Fifteen workers at an underground gold mine in Western Australia have been sacked for doing the “Harlem Shake” dance at their place of work.
Recorded last year by American DJ and producer Baauer, the “Harlem Shake” became the latest global video craze after YouTube personality “Filthy Frank” uploaded a dance scene template set to the song. Around the same time, a group of Australian teenagers produced their own video, and the meme went viral.
Unfortunately, 15 Barminco workers employed at the Agnew gold mine found out the hard way that their boss was not a fan of the hit. After a video emerged of the workers performing the dance, they were given a lifetime ban from every Barminco project around the world.
The Guardian reports [via a local Australian newspaper], that the workers were served with a dismissal letter from mine owner Barminco. Wording in the letter stated that the company considered the electrical contractors’ prank breached its “core values of safety, integrity and excellence.”
In the YouTube video, around eight miners are seen performing the convulsive dance. One of the sacked workers, who wishes to remain anonymous, told the West Australia newspaper that up to 15 people were fired, including some who watched the performance but did not participate.
Another of the sacked men reportedly said the men, who are wearing hard hats in the video, were only “having a bit of fun,” Agence France-Presse reports.
A spokesman for Barminco, which has operations in Africa as well as Australia has since informed multiple media outlets that the company would not be commenting on the reports.
As is the way with viral news, a Facebook page has been set up to help the mine workers get their jobs back. However, Paddy Gorman, a spokesman for the Construction, Forestry, Mining, and Energy Union, had said none of the miners at Agnew Gold Mine is a member of the mining union, The Telegraph notes.

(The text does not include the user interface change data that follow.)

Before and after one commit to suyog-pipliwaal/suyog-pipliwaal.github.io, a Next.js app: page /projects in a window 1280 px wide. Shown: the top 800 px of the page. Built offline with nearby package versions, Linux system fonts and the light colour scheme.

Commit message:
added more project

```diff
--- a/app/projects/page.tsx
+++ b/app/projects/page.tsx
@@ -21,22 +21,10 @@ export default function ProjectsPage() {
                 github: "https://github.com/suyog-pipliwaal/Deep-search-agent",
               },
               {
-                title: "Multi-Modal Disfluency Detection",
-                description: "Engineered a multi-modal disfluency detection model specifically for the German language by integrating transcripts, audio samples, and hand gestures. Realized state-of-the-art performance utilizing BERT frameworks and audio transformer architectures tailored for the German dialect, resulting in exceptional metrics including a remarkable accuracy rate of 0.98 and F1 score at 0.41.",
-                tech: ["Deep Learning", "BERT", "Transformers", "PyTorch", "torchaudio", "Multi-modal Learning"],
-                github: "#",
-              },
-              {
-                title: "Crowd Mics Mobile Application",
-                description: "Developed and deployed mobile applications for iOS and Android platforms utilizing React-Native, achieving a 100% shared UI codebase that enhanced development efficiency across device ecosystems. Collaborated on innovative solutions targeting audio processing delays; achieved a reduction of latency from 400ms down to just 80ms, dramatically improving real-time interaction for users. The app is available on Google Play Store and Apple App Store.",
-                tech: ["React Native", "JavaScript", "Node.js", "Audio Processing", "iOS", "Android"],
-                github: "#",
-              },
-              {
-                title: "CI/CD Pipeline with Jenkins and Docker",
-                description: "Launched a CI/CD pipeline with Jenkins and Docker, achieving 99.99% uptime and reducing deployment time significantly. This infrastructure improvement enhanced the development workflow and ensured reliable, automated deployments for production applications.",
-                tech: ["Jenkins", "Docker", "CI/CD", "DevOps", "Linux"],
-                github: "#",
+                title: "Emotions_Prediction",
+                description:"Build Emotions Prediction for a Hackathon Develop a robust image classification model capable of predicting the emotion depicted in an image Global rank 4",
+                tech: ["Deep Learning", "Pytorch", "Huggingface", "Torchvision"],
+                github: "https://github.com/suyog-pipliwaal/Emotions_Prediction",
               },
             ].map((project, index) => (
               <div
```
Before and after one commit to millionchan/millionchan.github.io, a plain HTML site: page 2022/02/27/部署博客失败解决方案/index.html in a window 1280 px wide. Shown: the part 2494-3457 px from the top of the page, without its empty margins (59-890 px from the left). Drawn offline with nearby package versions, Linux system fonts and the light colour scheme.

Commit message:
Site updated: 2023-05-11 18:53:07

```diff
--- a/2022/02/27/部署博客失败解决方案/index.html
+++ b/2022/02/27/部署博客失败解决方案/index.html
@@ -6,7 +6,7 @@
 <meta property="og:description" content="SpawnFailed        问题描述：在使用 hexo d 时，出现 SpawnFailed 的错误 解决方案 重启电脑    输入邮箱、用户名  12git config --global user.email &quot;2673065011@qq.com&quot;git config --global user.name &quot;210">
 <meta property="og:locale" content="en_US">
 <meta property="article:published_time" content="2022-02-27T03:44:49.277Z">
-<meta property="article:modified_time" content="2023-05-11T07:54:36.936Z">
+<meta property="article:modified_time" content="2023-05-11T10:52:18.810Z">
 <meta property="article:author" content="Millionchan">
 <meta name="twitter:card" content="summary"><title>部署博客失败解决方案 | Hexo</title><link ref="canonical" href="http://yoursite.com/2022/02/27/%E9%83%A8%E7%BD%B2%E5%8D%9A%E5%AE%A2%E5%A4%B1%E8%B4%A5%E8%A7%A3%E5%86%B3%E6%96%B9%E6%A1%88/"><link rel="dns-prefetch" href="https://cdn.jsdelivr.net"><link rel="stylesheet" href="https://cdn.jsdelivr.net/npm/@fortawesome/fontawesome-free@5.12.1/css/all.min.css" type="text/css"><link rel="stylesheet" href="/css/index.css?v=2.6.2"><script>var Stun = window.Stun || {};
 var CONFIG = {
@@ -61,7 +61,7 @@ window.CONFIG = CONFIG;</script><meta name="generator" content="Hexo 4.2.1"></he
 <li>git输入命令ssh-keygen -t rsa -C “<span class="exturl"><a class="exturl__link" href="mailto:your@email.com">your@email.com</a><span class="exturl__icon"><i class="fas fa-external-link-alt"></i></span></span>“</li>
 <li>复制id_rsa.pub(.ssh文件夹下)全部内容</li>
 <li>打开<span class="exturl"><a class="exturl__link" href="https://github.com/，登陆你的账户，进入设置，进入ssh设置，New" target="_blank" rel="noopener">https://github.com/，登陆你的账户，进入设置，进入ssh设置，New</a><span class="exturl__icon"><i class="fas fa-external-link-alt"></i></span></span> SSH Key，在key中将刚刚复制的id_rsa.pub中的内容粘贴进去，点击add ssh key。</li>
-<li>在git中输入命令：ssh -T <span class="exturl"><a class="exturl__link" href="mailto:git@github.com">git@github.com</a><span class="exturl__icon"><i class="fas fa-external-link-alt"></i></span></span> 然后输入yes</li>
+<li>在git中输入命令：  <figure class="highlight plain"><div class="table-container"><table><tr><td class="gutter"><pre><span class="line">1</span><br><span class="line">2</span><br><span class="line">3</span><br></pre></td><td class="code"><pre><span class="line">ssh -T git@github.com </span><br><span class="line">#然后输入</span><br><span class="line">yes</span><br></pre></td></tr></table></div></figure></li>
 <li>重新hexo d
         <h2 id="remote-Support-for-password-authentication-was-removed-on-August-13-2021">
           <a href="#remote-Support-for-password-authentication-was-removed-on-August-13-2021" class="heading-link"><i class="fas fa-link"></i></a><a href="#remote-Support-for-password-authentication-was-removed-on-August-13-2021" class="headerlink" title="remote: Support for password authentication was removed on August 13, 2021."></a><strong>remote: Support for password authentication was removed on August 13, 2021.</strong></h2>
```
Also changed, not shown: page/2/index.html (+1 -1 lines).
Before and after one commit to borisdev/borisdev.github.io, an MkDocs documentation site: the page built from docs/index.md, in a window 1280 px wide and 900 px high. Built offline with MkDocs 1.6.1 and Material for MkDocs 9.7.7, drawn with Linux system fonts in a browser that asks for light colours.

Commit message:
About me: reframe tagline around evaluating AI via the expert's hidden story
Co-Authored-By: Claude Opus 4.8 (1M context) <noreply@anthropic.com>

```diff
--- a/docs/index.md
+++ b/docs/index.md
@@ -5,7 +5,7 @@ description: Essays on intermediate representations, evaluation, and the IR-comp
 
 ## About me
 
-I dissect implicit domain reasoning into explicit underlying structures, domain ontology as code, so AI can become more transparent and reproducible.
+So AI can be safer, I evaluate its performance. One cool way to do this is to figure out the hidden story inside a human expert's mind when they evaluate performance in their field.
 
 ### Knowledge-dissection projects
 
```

The “Harlem Shake” dance craze has since been copied by Jimmy Fallon, Ryan Seacrest, the Today show, passengers on a plane, fire-fighters, Indie-pop duo Matt & Kim, Norwegian soldiers on skis, the English National Ballet and literally thousands of Internet copycats at rate of 4000 uploads a day.
Just as bizarre as the global appetite of people wanting to imitate the comical moves, are the reactions to it in different parts of the world. Performances of the ‘Shake have even led to clashes with police in Tunisia and arrests in Egypt. Agence France-Presse reports.
Somewhat ironically, the song “Harlem Shake” is currently number two on the Australian singles chart.
Do you think the mine owner was right to have sacked them, or is it an over the top response?